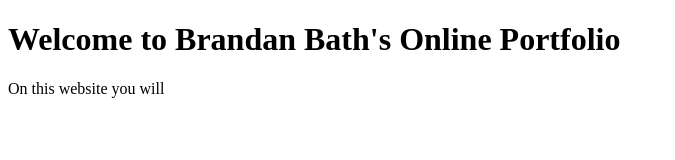
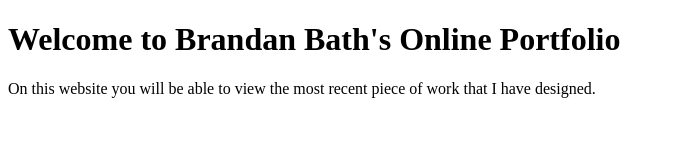
Before and after one commit to brandanbath/bbsite, a plain HTML site: page index.html in a window 1280 px wide. Shown: the whole page, without its empty margins (0-675 px from the left). Drawn offline with Linux system fonts and the light colour scheme.

Commit message:
Content Update

```diff
--- a/index.html
+++ b/index.html
@@ -6,6 +6,7 @@
   </head>
   <body>
     <h1>Welcome to Brandan Bath's Online Portfolio</h1>
-    <p>On this website you will </p>
+    <p>On this website you will be able to view the most recent piece of
+    work that I have designed.</p>
   </body>
 </html>
```
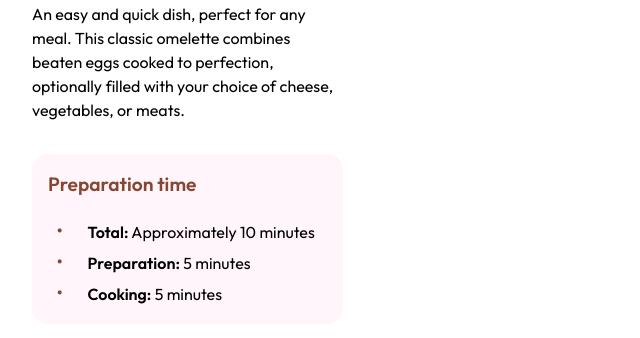
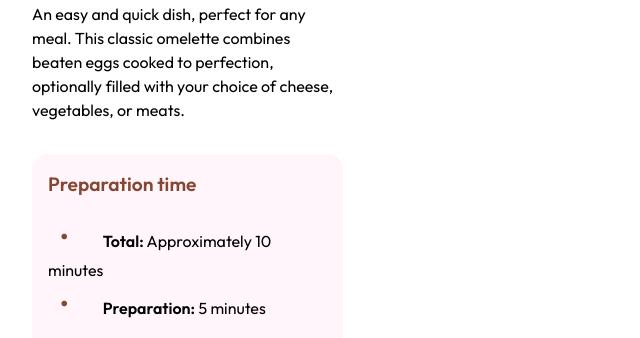
Before and after one commit to jvisme1991/FEM-recipe-page, a plain HTML site: page recipe-page-main/index.html in a window 1280 px wide. Shown: the part 307-645 px from the top of the page, without its empty margins (0-640 px from the left). Drawn offline with Linux system fonts and the light colour scheme.

Commit message:
Update styles.css
finish styling ul

```diff
--- a/recipe-page-main/styles.css
+++ b/recipe-page-main/styles.css
@@ -138,7 +138,7 @@ h3 {
   margin-bottom: 1rem;
 }
 
-.prep-time-list {
+ul {
   list-style-type: none;
 }
 
@@ -146,13 +146,13 @@ h3 {
   line-height: 3;
 }
  */
-.prep-time-list li::before {
+ul li::before {
   content: "\2022";
   color: var(--clr-primary-nutmeg);
   display: inline-block;
   width: 1.5em;
   margin-left: 0.4em;
-  font-size: 1.3em;
+  font-size: 1.8em;
 }
 
 main {
```
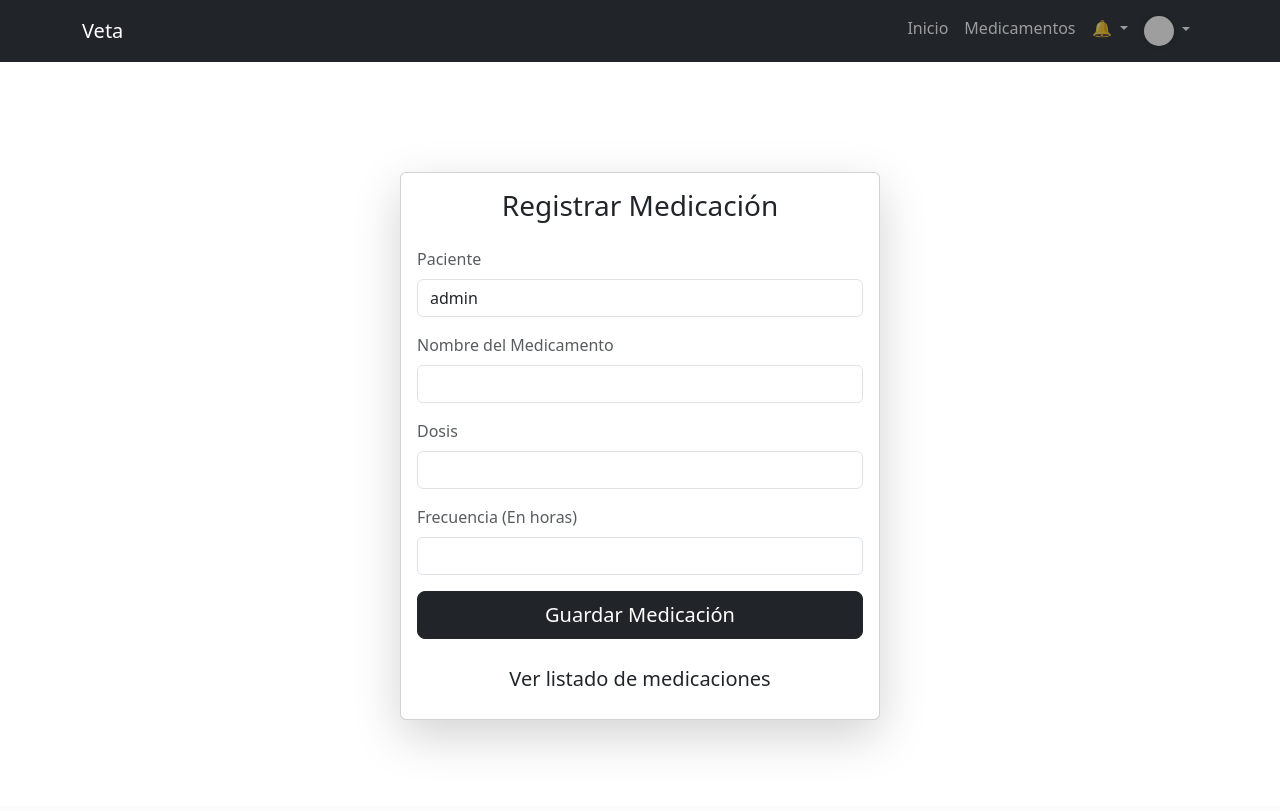
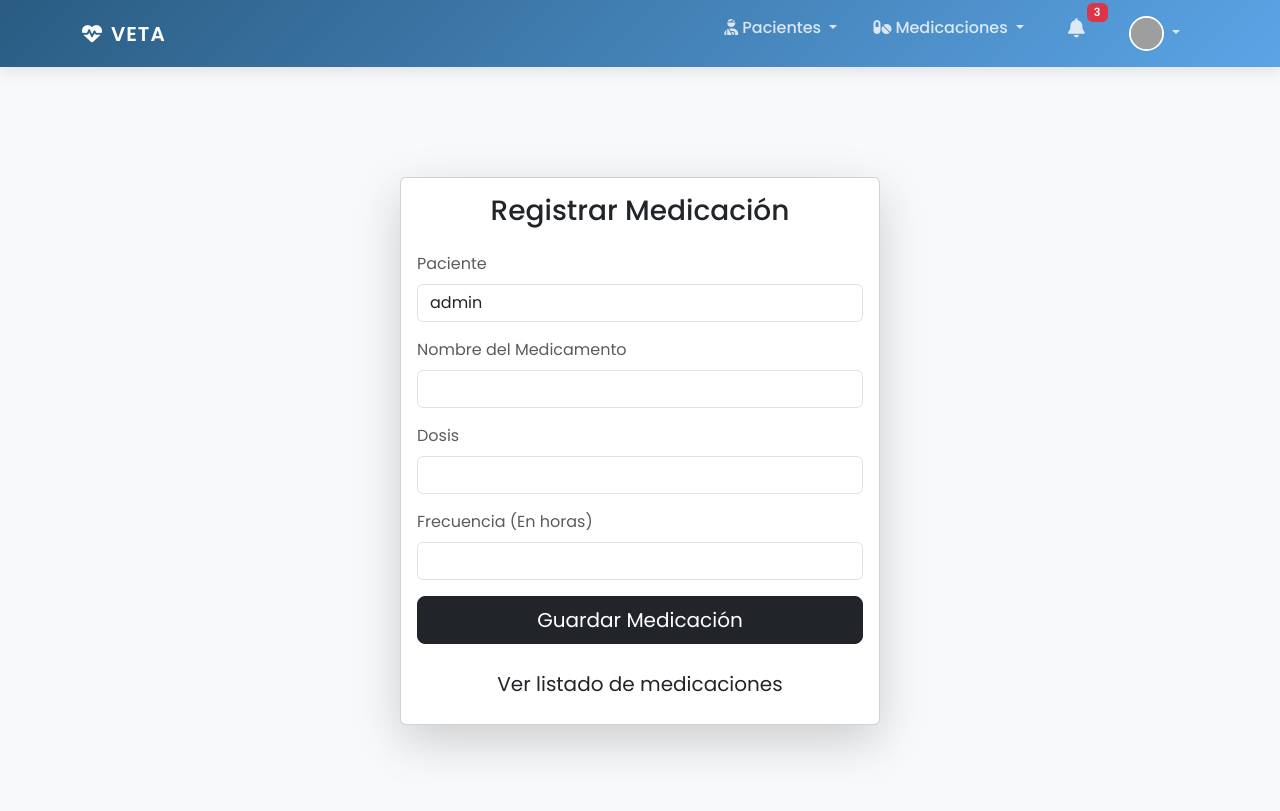
Before and after one commit to SantiagoEchavarria/Veta, a Django app: page /medicaciones/crear/ in a window 1280 px wide. Before the commit the page ends 745 px from the top, so only its background shows below. Run offline with Django 5.2, Linux system fonts and the light colour scheme; a user stored in the database is signed in; data comes from the database, SQL or seed files in the repository; both versions use the stored data as it was after the commit; grey boxes are pictures that could not be loaded.

Commit message:
Interfaz mejorada sin react

```diff
--- a/usuarios/templates/usuarios/base.html
+++ b/usuarios/templates/usuarios/base.html
@@ -5,78 +5,185 @@
     <meta charset="UTF-8">
     <meta name="viewport" content="width=device-width, initial-scale=1.0">
     <link href="https://cdn.jsdelivr.net/npm/bootstrap@5.3.0/dist/css/bootstrap.min.css" rel="stylesheet">
+    <!-- Fuente moderna -->
+    <link href="https://fonts.googleapis.com/css2?family=Poppins:wght@300;400;500;600&display=swap" rel="stylesheet">
+    <!-- Íconos Font Awesome -->
+    <link rel="stylesheet" href="https://cdnjs.cloudflare.com/ajax/libs/font-awesome/6.4.0/css/all.min.css">
     <title>Veta</title>
 
     <link rel="stylesheet" type="text/css" href="{% static 'styles.css' %}">
     <style>
+        :root {
+            --primary-color: #2A5C82;
+            --secondary-color: #5BA4E6;
+            --accent-color: #FF6B6B;
+        }
+
+        body {
+            font-family: 'Poppins', sans-serif;
+            background: #f8f9fa;
+        }
+
+        .navbar {
+            background: linear-gradient(135deg, var(--primary-color) 0%, var(--secondary-color) 100%);
+            box-shadow: 0 4px 15px rgba(0,0,0,0.1);
+        }
+
+        .navbar-brand {
+            font-weight: 600;
+            letter-spacing: 1px;
+            color: white !important;
+        }
+
+        .nav-link {
+            color: rgba(255,255,255,0.8) !important;
+            font-weight: 500;
+            transition: all 0.3s ease;
+            margin: 0 10px;
+        }
+
+        .nav-link:hover {
+            color: white !important;
+            transform: translateY(-2px);
+        }
+
         .user-avatar {
-            width: 30px;
-            height: 30px;
-            border-radius: 50%; /* Convierte la imagen en un círculo */
-            object-fit: cover; /* Ajusta la imagen sin deformarla */
-            box-shadow: 0 0 5px rgba(0, 0, 0, 0.2); /* Sombra opcional */
+            width: 35px;
+            height: 35px;
+            border-radius: 50%;
+            object-fit: cover;
+            border: 2px solid white;
+            transition: all 0.3s ease;
+        }
+
+        .dropdown-menu {
+            border: none;
+            box-shadow: 0 4px 15px rgba(0,0,0,0.1);
+            border-radius: 12px;
+            margin-top: 15px;
+        }
+
+        .dropdown-item {
+            padding: 12px 20px;
+            transition: all 0.3s ease;
+        }
+
+        .dropdown-item:hover {
+            background: var(--secondary-color);
+            color: white !important;
+            transform: translateX(5px);
+        }
+
+        .notification-bell {
+            position: relative;
+            top: 2px;
+            font-size: 1.2rem;
+        }
+
+        .badge-notification {
+            position: absolute;
+            top: -5px;
+            right: -5px;
+            font-size: 0.7rem;
         }
     </style>
-
 </head>
 <body>
-    <nav class="navbar navbar-expand-lg navbar-dark bg-dark">
+    <nav class="navbar navbar-expand-lg navbar-dark">
         <div class="container">
-            <a class="navbar-brand" href="/">Veta</a>
+            <a class="navbar-brand" href="/">
+                <i class="fas fa-heartbeat me-2"></i>VETA
+            </a>
             <button class="navbar-toggler" type="button" data-bs-toggle="collapse" data-bs-target="#navbarNav">
                 <span class="navbar-toggler-icon"></span>
             </button>
             <div class="collapse navbar-collapse" id="navbarNav">
                 <ul class="navbar-nav ms-auto">
 
-                    <li class="nav-item">
-                        <a class="nav-link" href="/">Inicio</a>
-                    </li>
-
                     {% if request.user.is_authenticated %}
-
-                        <li class="nav-item">
-                            <a class="nav-link" href="/medicaciones/listar/">Medicamentos</a>
-                        </li>
-
-                              <!-- Campana de notificaciones -->
+                        <!-- Menú Principal -->
                         <li class="nav-item dropdown">
-                            <a class="nav-link dropdown-toggle" href="#" id="notificacionesDropdown" role="button" data-bs-toggle="dropdown">
-                                <span class="notification-bell">🔔</span>
+                            <a class="nav-link dropdown-toggle" href="#" role="button" data-bs-toggle="dropdown">
+                                <i class="fas fa-user-injured me-1"></i>Pacientes
                             </a>
-                            <ul class="dropdown-menu dropdown-menu-end text-center" aria-labelledby="notificacionesDropdown">
-                                <li class="dropdown-item text-muted">No hay notificaciones</li>
+                            <ul class="dropdown-menu">
+                                <li><a class="dropdown-item" href="{% url 'mi_detalle_paciente' %}">
+                                    <i class="fas fa-id-card me-2"></i>Mi Perfil
+                                </a></li>
+                                <li><a class="dropdown-item" href="{% url 'editar_paciente' %}">
+                                    <i class="fas fa-edit me-2"></i>Editar Perfil
+                                </a></li>
                             </ul>
                         </li>
 
-
                         <li class="nav-item dropdown">
-                            <a class="nav-link dropdown-toggle" href="#" id="userDropdown" role="button" data-bs-toggle="dropdown">
-                                <img src="{{ request.user.get_gravatar_url }}" class="user-avatar" width="30" height="30">
+                            <a class="nav-link dropdown-toggle" href="#" role="button" data-bs-toggle="dropdown">
+                                <i class="fas fa-pills me-1"></i>Medicaciones
                             </a>
-                            <ul class="dropdown-menu dropdown-menu-end text-center" aria-labelledby="userDropdown">
-                                <li>
-                                    <img src="{{ request.user.get_gravatar_url }}" class="user-avatar my-2" width="80" height="80">
-                                </li>
-                                <li>
-                                    <span class="d-block fw-bold">{{ request.user.nombre }}</span>
-                                </li>
-                                <li>
-                                    <a class="dropdown-item mt-2" href="/editar_seccion">Editar perfil</a>
-                                </li>
-                                <li>
-                                    <a class="dropdown-item" href="/cerrar_seccion/">Cerrar sesión</a>
-                                </li>
+                            <ul class="dropdown-menu">
+                                <li><a class="dropdown-item" href="{% url 'listar_medicacion' %}">
+                                    <i class="fas fa-list me-2"></i>Listar Medicamentos
+                                </a></li>
+                                <li><a class="dropdown-item" href="{% url 'crear_medicacion' %}">
+                                    <i class="fas fa-plus-circle me-2"></i>Nuevo Medicamento
+                                </a></li>
                             </ul>
                         </li>
+
+                        <!-- Notificaciones -->
+                        <li class="nav-item dropdown mx-2">
+                            <a class="nav-link" href="#" role="button" data-bs-toggle="dropdown">
+                                <i class="fas fa-bell notification-bell"></i>
+                                <span class="badge bg-danger badge-notification">3</span>
+                            </a>
+                            <ul class="dropdown-menu dropdown-menu-end">
+                                <li><h6 class="dropdown-header">Notificaciones Recientes</h6></li>
+                                <li><a class="dropdown-item" href="#">Nuevo mensaje</a></li>
+                                <li><hr class="dropdown-divider"></li>
+                                <li><a class="dropdown-item text-center text-primary" href="#">
+                                    Ver todas
+                                </a></li>
+                            </ul>
+                        </li>
+
+                        <!-- Perfil de Usuario -->
+                        <li class="nav-item dropdown">
+                            <a class="nav-link dropdown-toggle" href="#" role="button" data-bs-toggle="dropdown">
+                                <img src="{{ request.user.get_gravatar_url }}" class="user-avatar">
+                            </a>
+                            <ul class="dropdown-menu dropdown-menu-end">
+                                <li class="text-center py-3">
+                                    <img src="{{ request.user.get_gravatar_url }}" class="user-avatar mb-2" width="80" height="80">
+                                    <h6 class="mb-0 fw-bold">{{ request.user.nombre }}</h6>
+                                    <small class="text-muted">{{ request.user.email }}</small>
+                                </li>
+                                <li><hr class="dropdown-divider"></li>
+                                <li><a class="dropdown-item" href="/editar_seccion">
+                                    <i class="fas fa-user-edit me-2"></i>Editar Perfil
+                                </a></li>
+                                <li><a class="dropdown-item" href="/actualizar-contrasena">
+                                    <i class="fas fa-lock me-2"></i>Cambiar Contraseña
+                                </a></li>
+                                <li><hr class="dropdown-divider"></li>
+                                <li><a class="dropdown-item text-danger" href="/cerrar_seccion/">
+                                    <i class="fas fa-sign-out-alt me-2"></i>Cerrar Sesión
+                                </a></li>
+                            </ul>
+                        </li>
+
                     {% else %}
+                        <!-- Menú para usuarios no autenticados -->
                         <li class="nav-item dropdown">
-                            <a class="nav-link dropdown-toggle" href="#" id="userDropdown" role="button" data-bs-toggle="dropdown">
-                                <img src="https://cdn-icons-png.flaticon.com/512/3177/3177440.png" alt="Usuario" width="30" height="30">
+                            <a class="nav-link dropdown-toggle" href="#" role="button" data-bs-toggle="dropdown">
+                                <i class="fas fa-user-circle me-1"></i>Acceso
                             </a>
-                            <ul class="dropdown-menu dropdown-menu-end" aria-labelledby="userDropdown">
-                                <li><a class="dropdown-item" href="/crear_seccion">Crear sesión</a></li>
-                                <li><a class="dropdown-item" href="/iniciar_seccion">Iniciar sesión</a></li>
+                            <ul class="dropdown-menu dropdown-menu-end">
+                                <li><a class="dropdown-item" href="/crear_seccion">
+                                    <i class="fas fa-user-plus me-2"></i>Registrarse
+                                </a></li>
+                                <li><a class="dropdown-item" href="/iniciar_seccion">
+                                    <i class="fas fa-sign-in-alt me-2"></i>Iniciar Sesión
+                                </a></li>
                             </ul>
                         </li>
                     {% endif %}
@@ -91,7 +198,18 @@
         {% endblock %}
     </div>
 
-    <!-- Bootstrap JS (necesario para el dropdown) -->
+    <!-- Bootstrap JS -->
     <script src="https://cdn.jsdelivr.net/npm/bootstrap@5.3.0/dist/js/bootstrap.bundle.min.js"></script>
+    <!-- Efectos suaves -->
+    <script>
+        document.querySelectorAll('.nav-link').forEach(link => {
+            link.addEventListener('mouseover', () => {
+                link.style.transform = 'translateY(-2px)';
+            });
+            link.addEventListener('mouseout', () => {
+                link.style.transform = 'translateY(0)';
+            });
+        });
+    </script>
 </body>
 </html>
```
Also changed, not shown: db.sqlite3.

-------------------------

_Exercise_
When a line in the material includes the word "primary", copy it out.

_Reply to the exercise_
   color: var(--clr-primary-nutmeg);
+            --primary-color: #2A5C82;
+            background: linear-gradient(135deg, var(--primary-color) 0%, var(--secondary-color) 100%);
+                                <li><a class="dropdown-item text-center text-primary" href="#">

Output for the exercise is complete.